Today I was remembering my college English professor, Emily Brady, who used to tell me that it was like pulling teeth for her to stop herself from going into to her kitchen to wash the dishes when she knew she was supposed to be writing. More often than not, though, she’d force herself to the typewriter, and the dishes would keep accumulating in the sink.
Then an old friend, Hartmut, came to mind. He’s an German architect in his 70s who’s been living in Brazil for many years. The last time I saw him he was still very active, jumping into the ocean for a swim every morning, playing in the bands in the Carnival parades, and always working on some architectural project, for profit or not. He lives in a tiny apartment in Copacabana that looks as though it’s never been cleaned. And Hartmut is blissfully unaware of the filth. Aging dust bunnies occupy every corner of his living room, and the one time I went into his kitchen he was cooking something in a pot that was encrusted with years of previously cooked meals, on top of a two-burner stove that had never been blessed by the touch of a scouring pad.

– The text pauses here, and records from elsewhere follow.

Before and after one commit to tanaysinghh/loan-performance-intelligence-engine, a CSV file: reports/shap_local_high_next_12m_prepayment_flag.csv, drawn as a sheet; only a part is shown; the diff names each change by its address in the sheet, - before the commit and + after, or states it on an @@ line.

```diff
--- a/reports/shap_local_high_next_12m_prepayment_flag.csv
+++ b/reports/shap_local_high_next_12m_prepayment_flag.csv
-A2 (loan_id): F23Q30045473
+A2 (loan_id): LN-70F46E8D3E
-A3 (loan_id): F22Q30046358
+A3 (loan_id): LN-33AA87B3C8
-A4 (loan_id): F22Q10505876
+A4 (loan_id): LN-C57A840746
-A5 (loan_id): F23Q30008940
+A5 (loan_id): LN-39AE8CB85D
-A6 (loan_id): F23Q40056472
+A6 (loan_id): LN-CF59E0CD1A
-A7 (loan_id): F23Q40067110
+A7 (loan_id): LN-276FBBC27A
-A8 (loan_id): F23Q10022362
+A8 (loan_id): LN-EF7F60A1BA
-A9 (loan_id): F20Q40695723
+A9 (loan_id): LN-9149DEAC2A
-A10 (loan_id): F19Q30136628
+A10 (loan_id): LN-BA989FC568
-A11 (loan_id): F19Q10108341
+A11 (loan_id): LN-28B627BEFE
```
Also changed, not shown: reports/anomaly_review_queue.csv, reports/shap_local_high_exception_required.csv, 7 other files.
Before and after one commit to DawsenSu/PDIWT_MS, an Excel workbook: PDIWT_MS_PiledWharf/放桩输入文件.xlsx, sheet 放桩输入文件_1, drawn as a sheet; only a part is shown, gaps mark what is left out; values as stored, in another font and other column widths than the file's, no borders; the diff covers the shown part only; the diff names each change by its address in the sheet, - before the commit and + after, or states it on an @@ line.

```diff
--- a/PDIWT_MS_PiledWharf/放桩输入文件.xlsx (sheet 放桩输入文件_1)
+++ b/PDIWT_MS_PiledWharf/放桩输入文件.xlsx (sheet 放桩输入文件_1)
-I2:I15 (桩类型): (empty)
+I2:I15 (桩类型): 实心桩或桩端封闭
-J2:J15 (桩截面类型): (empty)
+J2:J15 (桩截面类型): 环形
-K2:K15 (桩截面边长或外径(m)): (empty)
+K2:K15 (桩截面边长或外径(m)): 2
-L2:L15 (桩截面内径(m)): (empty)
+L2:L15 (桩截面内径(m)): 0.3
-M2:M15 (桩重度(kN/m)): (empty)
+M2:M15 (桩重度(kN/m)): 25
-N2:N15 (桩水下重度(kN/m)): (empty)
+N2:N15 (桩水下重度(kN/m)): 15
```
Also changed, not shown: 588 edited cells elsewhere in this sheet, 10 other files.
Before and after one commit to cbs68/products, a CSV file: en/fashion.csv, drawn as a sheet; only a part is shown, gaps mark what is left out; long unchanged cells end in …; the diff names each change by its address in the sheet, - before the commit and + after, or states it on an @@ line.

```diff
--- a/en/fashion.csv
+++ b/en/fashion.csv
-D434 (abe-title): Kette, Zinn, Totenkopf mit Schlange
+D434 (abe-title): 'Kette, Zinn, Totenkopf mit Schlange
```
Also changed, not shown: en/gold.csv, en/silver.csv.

As I thought about this, I realized that I’m a lot like these two people. Well, probably more like Emily (is it because I’m a woman?), because I’m often tempted to go clean something or empty the garbage when I know I’d be better off practicing the piano or writing something. I don’t really think I’m a slob, and as I look around my apartment, I see that it looks more or less orderly. By that I mean that there’s not a lot of clutter around, magazines thrown on the floor, clothes hanging from doorknobs, stuff like that. But I also know that even though it doesn’t look like a mess, I couldn’t say it’s actually clean. I rarely wash the floors (although I’m often tempted), so I have to clean my feet in the bidet before I go to bed (I like being barefoot).
See, it’s really dirty where I live. I’m on the third floor with a big window overlooking a very busy street, and all the black dust, mixed with ocean spray, comes in the window and sticks to everything. Sticky, nasty black dust. Yeah, I know it’s just an excuse, but seriously folks, I have more important things to do than run a rag over my dirty floors every other day (which is about how often I’d have to do it to keep them clean).
As I was pondering this pressing issue, I recalled an incident from when I was a teenager. I had gotten a job doing some house cleaning for a friend of a schoolmate’s mother. She had me dust and vacuum every day, and wipe off all the surfaces in the kitchen with a damp rag. I thought it was really dumb to do that every day, because nothing was ever dirty. I mentioned this to my schoolmate, and what did she do? She went and told her mother’s friend what I’d said, the little snitch. How did I know this? Because the next day at work, this lady said to me, “You know, if you clean up every day, then you don’t have to deal with a lot of dirt. It’s much simpler.” Well, I was relieved that she didn’t scold me, but secretly I still thought it was dumb.
I thought, “Why should I waste my time doing this when there are better things to do?” And then I realized the truth of the matter: I actually like to clean things when they’re really dirty. For instance, I like to tackle an encrusted stove and scrub through layers of embedded grease until it’s all bright and shiny again. I find that much more satisfying than mindlessly running a rag over a surface that’s already clean. I guess that’s pretty much my philosophy about housekeeping. Or maybe it’s just another excuse. I don’t know. But I know that if I don’t stick to my guns about it, then I’ll be tempted to grab a broom or a dust rag every time I know it’s time to sit down at the piano or the computer and do something creative. Housekeeping is creative you say? Well…you’ll have to explain that one to me. I have nothing against it, and there’s actually something kind of appealing about the mindlessness of it—it can even be relaxing. And that’s where the temptation lies, at least for me.